4. Do Include a Headshot
Make sure you include a current, professional-looking headshot. Let’s emphasize that again: a CURRENT headshot, one that looks like you look today, and one that is professionally done. It’s incredible how common it apparently is for actors to send out headshots that don’t look anything like them anymore. If you’ve bulked up, dropped a lot of weight, radically changed your hairstyle or color – or aged several years – it’s time for new headshots. There’s nothing sadder than one of those misty-looking, Vaseline-lensed 20-year-old headshots. And you’re setting yourself up for failure if you get called in based on a certain look in your headshot that has changed. That’s a quick way to cause frustration in a CD, agent, or director, and you don’t want that.
5. Let Them Know Where You Are
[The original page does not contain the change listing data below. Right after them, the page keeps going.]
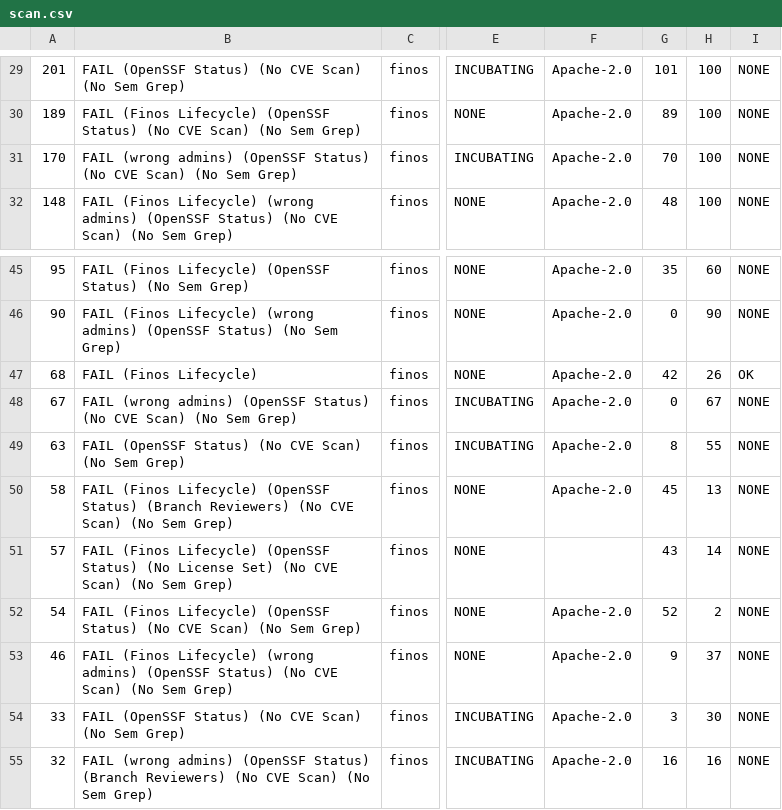
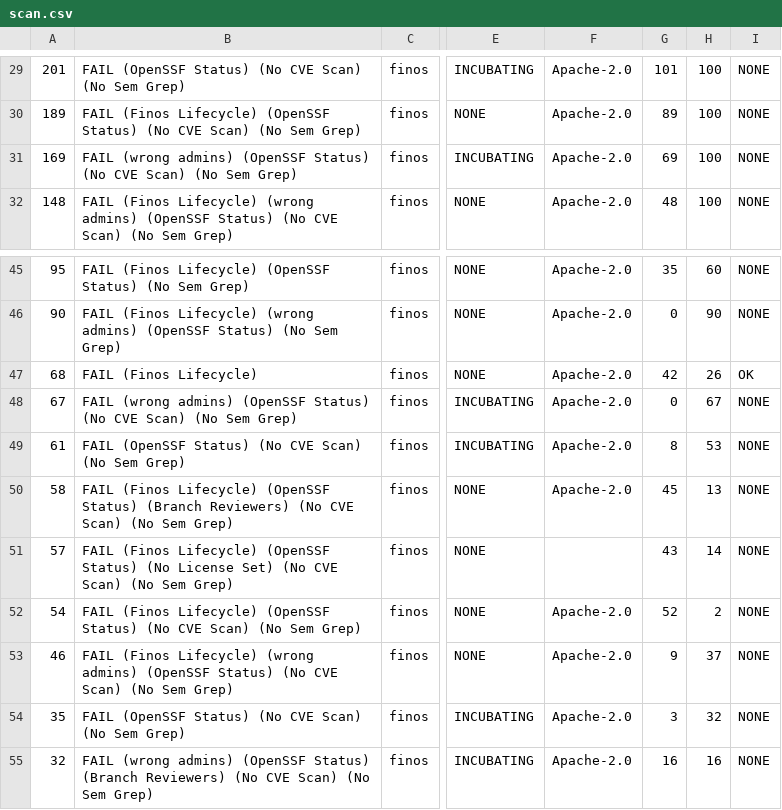
Before and after one commit to finos-labs/project-analysis, a CSV file: scan.csv, drawn as a sheet; only a part is shown, gaps mark what is left out; the diff names each change by its address in the sheet, - before the commit and + after, or states it on an @@ line.

Commit message:
Landscape Scanning Generated File

```diff
--- a/scan.csv
+++ b/scan.csv
-A31: 170
+A31: 169
-G31: 70
+G31: 69
-A49: 63
+A49: 61
-H49: 55
+H49: 53
-A54: 33
+A54: 35
-H54: 30
+H54: 32
```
The beauty of email and the internet is of course that we can contact anyone anywhere. However, it can lead to some confusion too if you aren’t clear about where you are physically. If you’re local to where the agent or CD is, let them know. If you are nearby and can and do travel to auditions in that city, let them know that too. Same if you’re planning to move there. This doesn’t have to be a life story; just a quick”Hi, I’m an NYC-based actor…” or “I’m planning a move to L.A. in the next few months…”
6. Let Them Know Who You Are
It’s kind of sad how television and movies have ruined our view of casting directors and agents. Oftentimes actors think that all agents are Ari Gold, just completely soulless bastards who scream into the phone all day and go to glamorous parties every night. We also have a tendency to place these people on weird pedestals and elevate them above us. Keep in mind that most CDs and agents are also in love with acting. These are people, just like you, who also have a passion for this stuff, generally speaking. They also fell in love with films, theater and acting just like we did, and that’s why they go to work every day, because of that love. In any introductory letter, you should take a few lines to explain what you are passionate about, why you are in this business, what you love about it, and what drives you. Nobody wants to get involved with an actor who isn’t in it for the long haul, or one who doesn’t have the motivation and the drive to get out there every day and hit every audition, and who will give every role everything they’ve got. True industry professionals want to work with people who are just as passionate as them, just as willing to do the hard work. They want the actor willing to do what it takes to get better, the actor who is constantly involved in classes, workshops, and passion projects. This is your moment to let them know what your passion is, and to demonstrate why that makes you an indispensable ally to them. Show them what makes you light up!
And please, please don’t forget about spellcheck!